OCEAN BREEZE PARK, Fla. -- In a community where everyone is over 55, it's fitting that Mayor Dorothy Geeben's age has made her a celebrity of sorts.
At 96, Geeben may be the nation's oldest mayor. She's so well-liked in her the retirement community of nearly 1,000 that no one is opposing her re-election this week, and her next two-year term will last through the end of 2006, or nine months past her 98th birthday.
No records officially confirm the distinction, but the U.S. Conference of Mayors and the National League of Cities have no reports of anyone older, either.
The closest might be a 92-year-old mayor in Pittsburg, Texas, said Sherry Appel, a spokeswoman for the NLC, which found at least 26 elected officials who are 85 or older.
In March, NBC's "Today" helped celebrate Geeben's 96th birthday. Jay Leno invited her to share her political secrets with his audience, too, though she turned the "Tonight" show down because she didn't want to travel.

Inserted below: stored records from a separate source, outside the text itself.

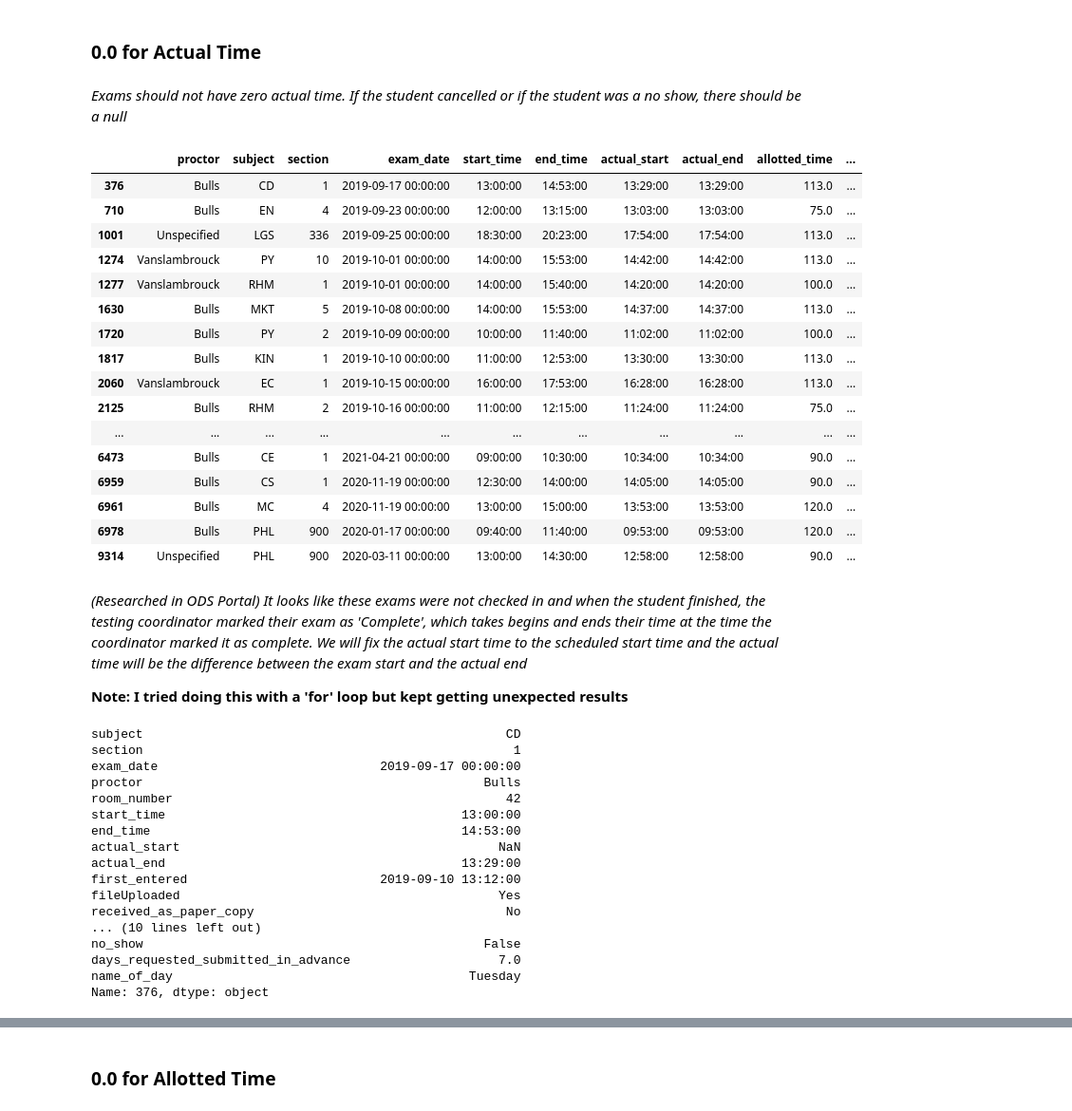
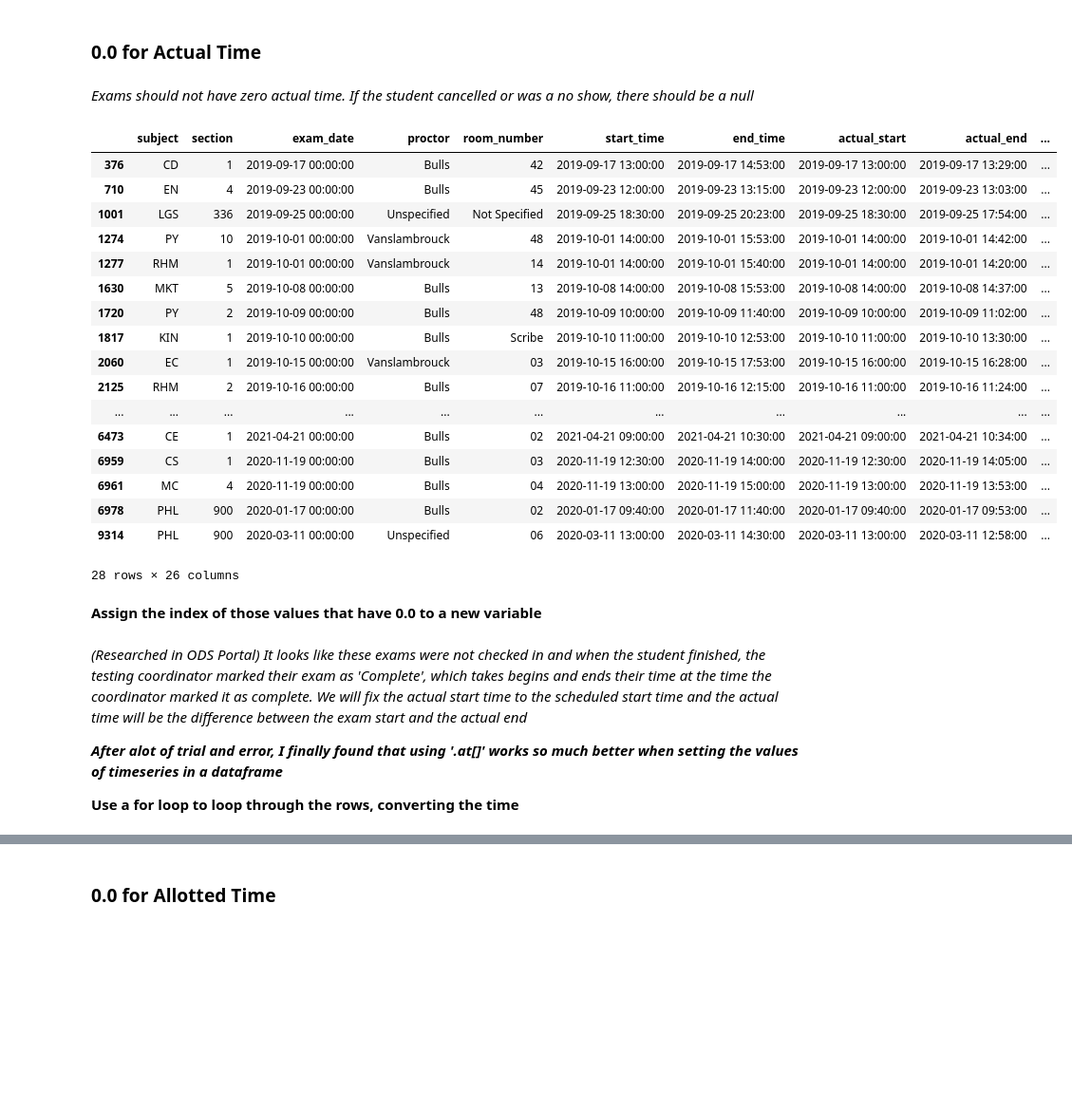
Before and after one commit to dihoxy/ODS-Test-Center-Project, a Jupyter notebook: Handling Outliers and Basic Exploratory Analysis.ipynb, the cells around one changed output, grey strips where cells are left out. Shown at 95% size. Saved outputs shown, nothing was run; the diff lists cells and outputs as text; code cells hidden in the pictures; blank space fills up the shorter version.

```diff
--- a/Handling Outliers and Basic Exploratory Analysis.ipynb
+++ b/Handling Outliers and Basic Exploratory Analysis.ipynb
@@ -180,4 +152,0 @@ Index(['subject', 'section', 'exam_date', 'proctor', 'room_number',
-# %%
-ods.loc[5611, 'first_entered'] = '2019-07-20'
-# %%
-ods.loc[5611, 'days_requested_submitted_in_advance'] = 0.0
@@ -184,3 +155,5 @@ ods.loc[5611, 'days_requested_submitted_in_advance'] = 0.0
+# %%
+ods.drop(index=5611, inplace=True)
 # %% [markdown]
 *Any more less than zero?*
 # %%
@@ -211,25 +184,30 @@ ods.drop(index=5600, inplace=True)
 # %% [markdown]
 ### 0.0 for Actual Time
 # %% [markdown]
-*Exams should not have zero actual time. If the student cancelled or if the student was a no show, there should be a null*
+*Exams should not have zero actual time. If the student cancelled or was a no show, there should be a null*
 # %%
 ods.loc[ods['actual_time']== 0.0, ['proctor','subject', 'section', 'exam_date','start_time', 'end_time', 'actual_start', 'actual_end',
                                    'allotted_time', 'actual_time']]
+
+ods.loc[zero_time]
 # %% [output]
-|  | proctor | subject | section | exam_date | start_time | end_time | actual_start | actual_end | allotted_time | ... |
-| 376 | Bulls | CD | 1 | 2019-09-17 00:00:00 | 13:00:00 | 14:53:00 | 13:29:00 | 13:29:00 | 113.0 | ... |
-| 710 | Bulls | EN | 4 | 2019-09-23 00:00:00 | 12:00:00 | 13:15:00 | 13:03:00 | 13:03:00 | 75.0 | ... |
-| 1001 | Unspecified | LGS | 336 | 2019-09-25 00:00:00 | 18:30:00 | 20:23:00 | 17:54:00 | 17:54:00 | 113.0 | ... |
-| 1274 | Vanslambrouck | PY | 10 | 2019-10-01 00:00:00 | 14:00:00 | 15:53:00 | 14:42:00 | 14:42:00 | 113.0 | ... |
-| 1277 | Vanslambrouck | RHM | 1 | 2019-10-01 00:00:00 | 14:00:00 | 15:40:00 | 14:20:00 | 14:20:00 | 100.0 | ... |
-| 1630 | Bulls | MKT | 5 | 2019-10-08 00:00:00 | 14:00:00 | 15:53:00 | 14:37:00 | 14:37:00 | 113.0 | ... |
-| 1720 | Bulls | PY | 2 | 2019-10-09 00:00:00 | 10:00:00 | 11:40:00 | 11:02:00 | 11:02:00 | 100.0 | ... |
-| 1817 | Bulls | KIN | 1 | 2019-10-10 00:00:00 | 11:00:00 | 12:53:00 | 13:30:00 | 13:30:00 | 113.0 | ... |
-| 2060 | Vanslambrouck | EC | 1 | 2019-10-15 00:00:00 | 16:00:00 | 17:53:00 | 16:28:00 | 16:28:00 | 113.0 | ... |
-| 2125 | Bulls | RHM | 2 | 2019-10-16 00:00:00 | 11:00:00 | 12:15:00 | 11:24:00 | 11:24:00 | 75.0 | ... |
+|  | subject | section | exam_date | proctor | room_number | start_time | end_time | actual_start | actual_end | ... |
+| 376 | CD | 1 | 2019-09-17 00:00:00 | Bulls | 42 | 2019-09-17 13:00:00 | 2019-09-17 14:53:00 | 2019-09-17 13:00:00 | 2019-09-17 13:29:00 | ... |
+| 710 | EN | 4 | 2019-09-23 00:00:00 | Bulls | 45 | 2019-09-23 12:00:00 | 2019-09-23 13:15:00 | 2019-09-23 12:00:00 | 2019-09-23 13:03:00 | ... |
+| 1001 | LGS | 336 | 2019-09-25 00:00:00 | Unspecified | Not Specified | 2019-09-25 18:30:00 | 2019-09-25 20:23:00 | 2019-09-25 18:30:00 | 2019-09-25 17:54:00 | ... |
+| 1274 | PY | 10 | 2019-10-01 00:00:00 | Vanslambrouck | 48 | 2019-10-01 14:00:00 | 2019-10-01 15:53:00 | 2019-10-01 14:00:00 | 2019-10-01 14:42:00 | ... |
+| 1277 | RHM | 1 | 2019-10-01 00:00:00 | Vanslambrouck | 14 | 2019-10-01 14:00:00 | 2019-10-01 15:40:00 | 2019-10-01 14:00:00 | 2019-10-01 14:20:00 | ... |
+| 1630 | MKT | 5 | 2019-10-08 00:00:00 | Bulls | 13 | 2019-10-08 14:00:00 | 2019-10-08 15:53:00 | 2019-10-08 14:00:00 | 2019-10-08 14:37:00 | ... |
+| 1720 | PY | 2 | 2019-10-09 00:00:00 | Bulls | 48 | 2019-10-09 10:00:00 | 2019-10-09 11:40:00 | 2019-10-09 10:00:00 | 2019-10-09 11:02:00 | ... |
+| 1817 | KIN | 1 | 2019-10-10 00:00:00 | Bulls | Scribe | 2019-10-10 11:00:00 | 2019-10-10 12:53:00 | 2019-10-10 11:00:00 | 2019-10-10 13:30:00 | ... |
+| 2060 | EC | 1 | 2019-10-15 00:00:00 | Vanslambrouck | 03 | 2019-10-15 16:00:00 | 2019-10-15 17:53:00 | 2019-10-15 16:00:00 | 2019-10-15 16:28:00 | ... |
+| 2125 | RHM | 2 | 2019-10-16 00:00:00 | Bulls | 07 | 2019-10-16 11:00:00 | 2019-10-16 12:15:00 | 2019-10-16 11:00:00 | 2019-10-16 11:24:00 | ... |
 | ... | ... | ... | ... | ... | ... | ... | ... | ... | ... | ... |
-| 6473 | Bulls | CE | 1 | 2021-04-21 00:00:00 | 09:00:00 | 10:30:00 | 10:34:00 | 10:34:00 | 90.0 | ... |
-| 6959 | Bulls | CS | 1 | 2020-11-19 00:00:00 | 12:30:00 | 14:00:00 | 14:05:00 | 14:05:00 | 90.0 | ... |
-| 6961 | Bulls | MC | 4 | 2020-11-19 00:00:00 | 13:00:00 | 15:00:00 | 13:53:00 | 13:53:00 | 120.0 | ... |
-| 6978 | Bulls | PHL | 900 | 2020-01-17 00:00:00 | 09:40:00 | 11:40:00 | 09:53:00 | 09:53:00 | 120.0 | ... |
-| 9314 | Unspecified | PHL | 900 | 2020-03-11 00:00:00 | 13:00:00 | 14:30:00 | 12:58:00 | 12:58:00 | 90.0 | ... |
+| 6473 | CE | 1 | 2021-04-21 00:00:00 | Bulls | 02 | 2021-04-21 09:00:00 | 2021-04-21 10:30:00 | 2021-04-21 09:00:00 | 2021-04-21 10:34:00 | ... |
+| 6959 | CS | 1 | 2020-11-19 00:00:00 | Bulls | 03 | 2020-11-19 12:30:00 | 2020-11-19 14:00:00 | 2020-11-19 12:30:00 | 2020-11-19 14:05:00 | ... |
+| 6961 | MC | 4 | 2020-11-19 00:00:00 | Bulls | 04 | 2020-11-19 13:00:00 | 2020-11-19 15:00:00 | 2020-11-19 13:00:00 | 2020-11-19 13:53:00 | ... |
+| 6978 | PHL | 900 | 2020-01-17 00:00:00 | Bulls | 02 | 2020-01-17 09:40:00 | 2020-01-17 11:40:00 | 2020-01-17 09:40:00 | 2020-01-17 09:53:00 | ... |
+| 9314 | PHL | 900 | 2020-03-11 00:00:00 | Unspecified | 06 | 2020-03-11 13:00:00 | 2020-03-11 14:30:00 | 2020-03-11 13:00:00 | 2020-03-11 12:58:00 | ... |
+28 rows × 26 columns
+# %% [markdown]
+**Assign the index of those values that have 0.0 to a new variable**
@@ -237,25 +218,6 @@ ods.loc[ods['actual_time']== 0.0, ['proctor','subject', 'section', 'exam_date','
 *(Researched in ODS Portal)*
 *It looks like these exams were not checked in and when the student finished, the testing coordinator marked their exam as 'Complete', which takes begins and ends their time at the time the coordinator marked it as complete. We will fix the actual start time to the scheduled start time and the actual time will be the difference between the exam start and the actual end*
 
-**Note: I tried doing this with a 'for' loop but kept getting unexpected results**
+***After alot of trial and error, I finally found that using '.at[]' works so much better when setting the values of timeseries in a dataframe***
+
+**Use a for loop to loop through the rows, converting the time**
-# %%
-ods.loc[376, ['actual_start']] = ods.loc[376, ['start_time']]
-ods.loc[376]
-# %% [output]
-subject                                                 CD
-section                                                  1
-exam_date                              2019-09-17 00:00:00
-proctor                                              Bulls
-room_number                                             42
-start_time                                        13:00:00
-end_time                                          14:53:00
-actual_start                                           NaN
-actual_end                                        13:29:00
-first_entered                          2019-09-10 13:12:00
-fileUploaded                                           Yes
-received_as_paper_copy                                  No
-... (10 lines left out)
-no_show                                              False
-days_requested_submitted_in_advance                    7.0
-name_of_day                                        Tuesday
-Name: 376, dtype: object
```
Also changed, not shown: parts of 30 cells of this notebook, 4 other files.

"We can't vote her out because she's so well known," jokes Camden Griffin, the editor of Ocean Breeze Park's newsletter.
Geeben said the secret to her longevity and popularity is a full schedule that keeps her moving.
"I have a good time. I'm on the go a lot. I guess that's half the battle," she said.

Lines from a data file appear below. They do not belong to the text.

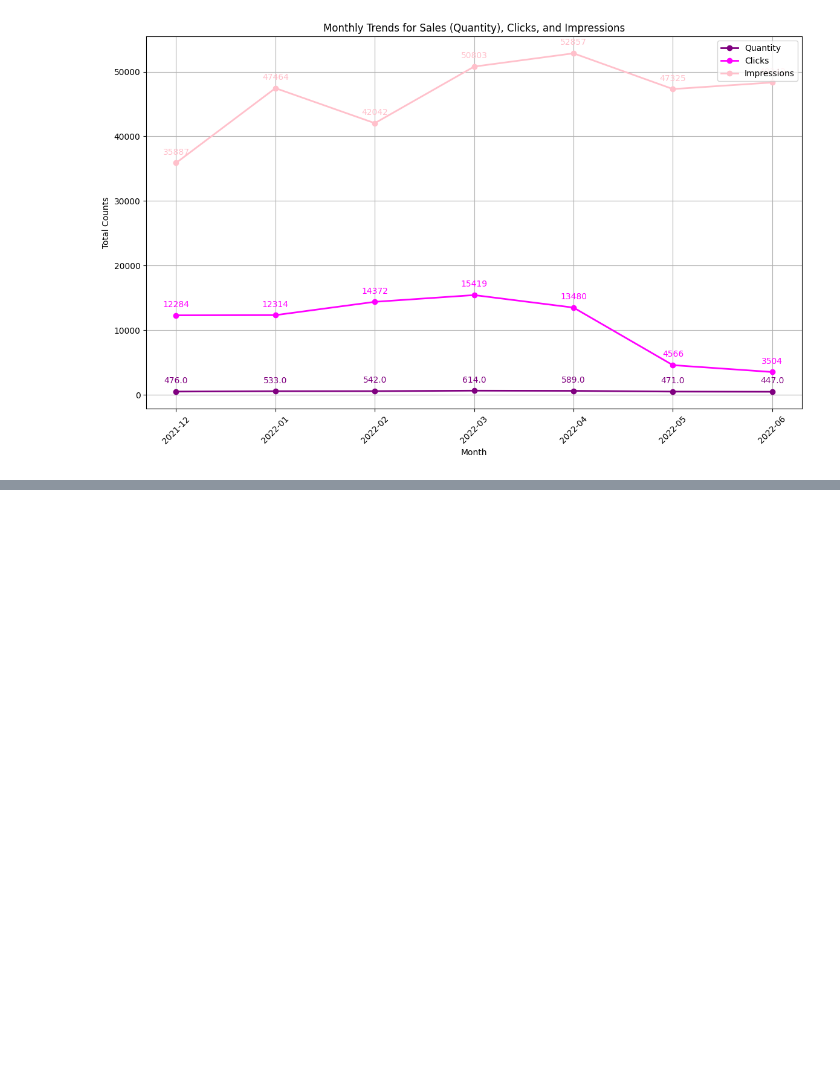
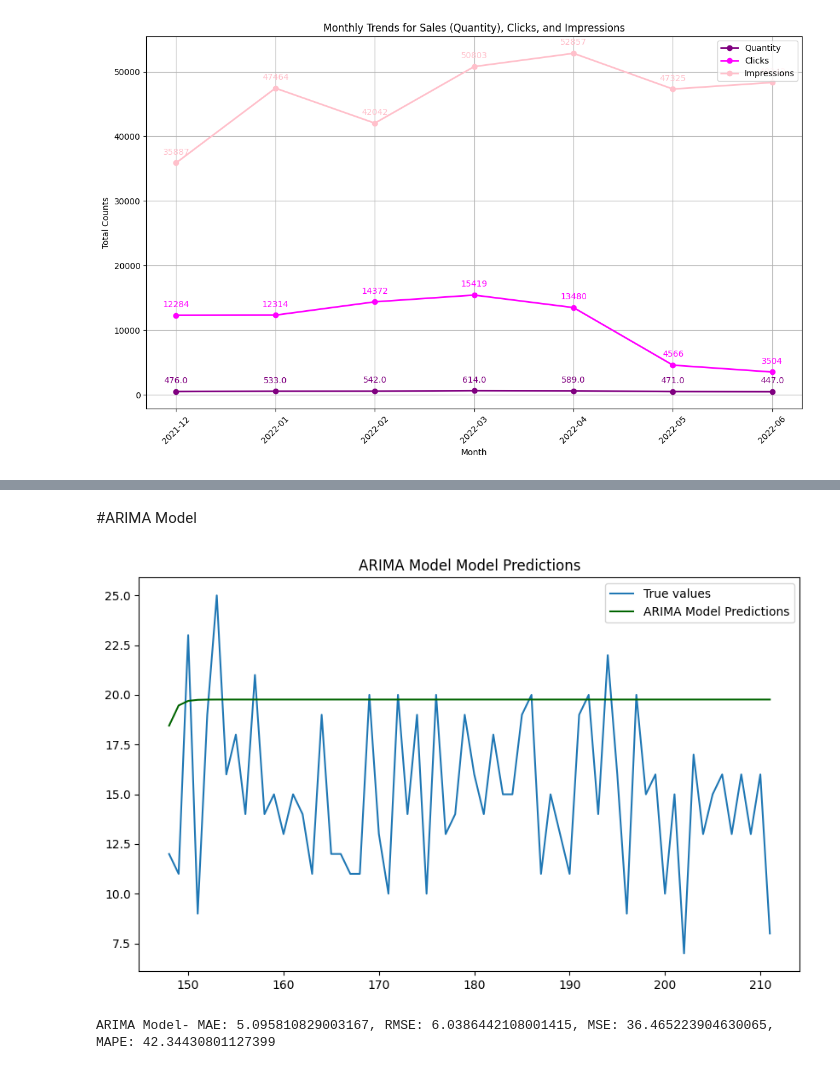
Before and after one commit to sravya-09/Sravya-Infosys-Nov24, a Jupyter notebook: dataset/Futurecart (1).ipynb, the cells around one changed output, grey strips where cells are left out. Saved outputs shown, nothing was run; the diff lists cells and outputs as text; code cells hidden in the pictures; blank space fills up the shorter version.

```diff
--- a/dataset/Futurecart (1).ipynb
+++ b/dataset/Futurecart (1).ipynb
@@ -762,0 +908,30 @@ plt.show()
+# %% [markdown]
+#ARIMA Model
+# %%
+# Helper function for plotting (modified to not require metrics)
+def plot_model_predictions(true_values, predicted_values, model_name):
+    plt.figure(figsize=(10, 6))
+    plt.plot(true_values.index, true_values, label='True values')
+    plt.plot(true_values.index, predicted_values, label=f'{model_name} Predictions', color='darkgreen')
+    plt.legend()
+    plt.title(f'{model_name} Model Predictions')
+    plt.show()
+# %%
+# Fit ARIMA model without hyperparameter tuning
+arima_model = ARIMA(train, order=(1, 1, 1))  # Initial ARIMA(1, 1, 1) model
+arima_model_fit = arima_model.fit()
+
+# Make predictions
+arima_predictions = arima_model_fit.forecast(len(test))
+
+# Calculate evaluation metrics for the ARIMA model
+arima_metrics = calculate_metrics(test, arima_predictions)
+
+# Plot ARIMA model (without tuning)
+plot_model_predictions(test, arima_predictions, "ARIMA Model")
+
+# Display metrics
+print(f"ARIMA Model- MAE: {arima_metrics[0]}, RMSE: {arima_metrics[1]}, MSE: {arima_metrics[2]}, MAPE: {arima_metrics[3]}")
+# %% [output]
+[figure, added]
+ARIMA Model- MAE: 5.095810829003167, RMSE: 6.0386442108001415, MSE: 36.465223904630065, MAPE: 42.34430801127399
```
Also changed, not shown: parts of 39 cells of this notebook.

Geeben moved to Ocean Breeze Park more than a half-century ago with her first husband after they heard about the town on a television program.
Geeben now uses a walker to get around, but says she's moving just as fast as she was when she was 80, a time she describes as "my younger years."
The quaint collection of mobile homes that makes up Ocean Breeze Park sits on 85 acres of prime real estate, about 100 miles north of Miami. Harry Hoke bought and developed the land in 1938, eventually incorporating the community into a town.
Hoke was elected the town's first mayor, and the title was eventually passed onto his daughter-in-law, Ruth Hoke, who held the post for 12 years. When she died in 2001, Geeben took charge after already serving as the town council's president for 31 years.
Residents recently had to endure their worst crisis in decades. Back-to-back hurricanes took direct aim at the mobile home community. At least a dozen homes in the town were destroyed; many sustained major damage.
"Some have gone, and some have their places up for sale. But as a rule, everybody loves Florida, and they love it here," Geeben said.
She attends church, where she plays the organ every Sunday, drives to weekly bingo outings and regular appointments at the hair salon. She manages her own finances the same way she learned in the 1920s, using a typewriter and an adding machine.
Her days are usually so busy that she has no time for the kitchen, except when the town's Saturday evening potluck requires her rice pudding. Then, she uses the microwave.
"I don't cook much but I manage to eat all the time," said Geeben, who barely reaches 5 feet tall.
She'd much rather talk family than politics, particularly if it involves her great-great grandson or the family reunion last year.
She also believes in staying quiet at town meetings.
"It's the best way to keep the peace," she said.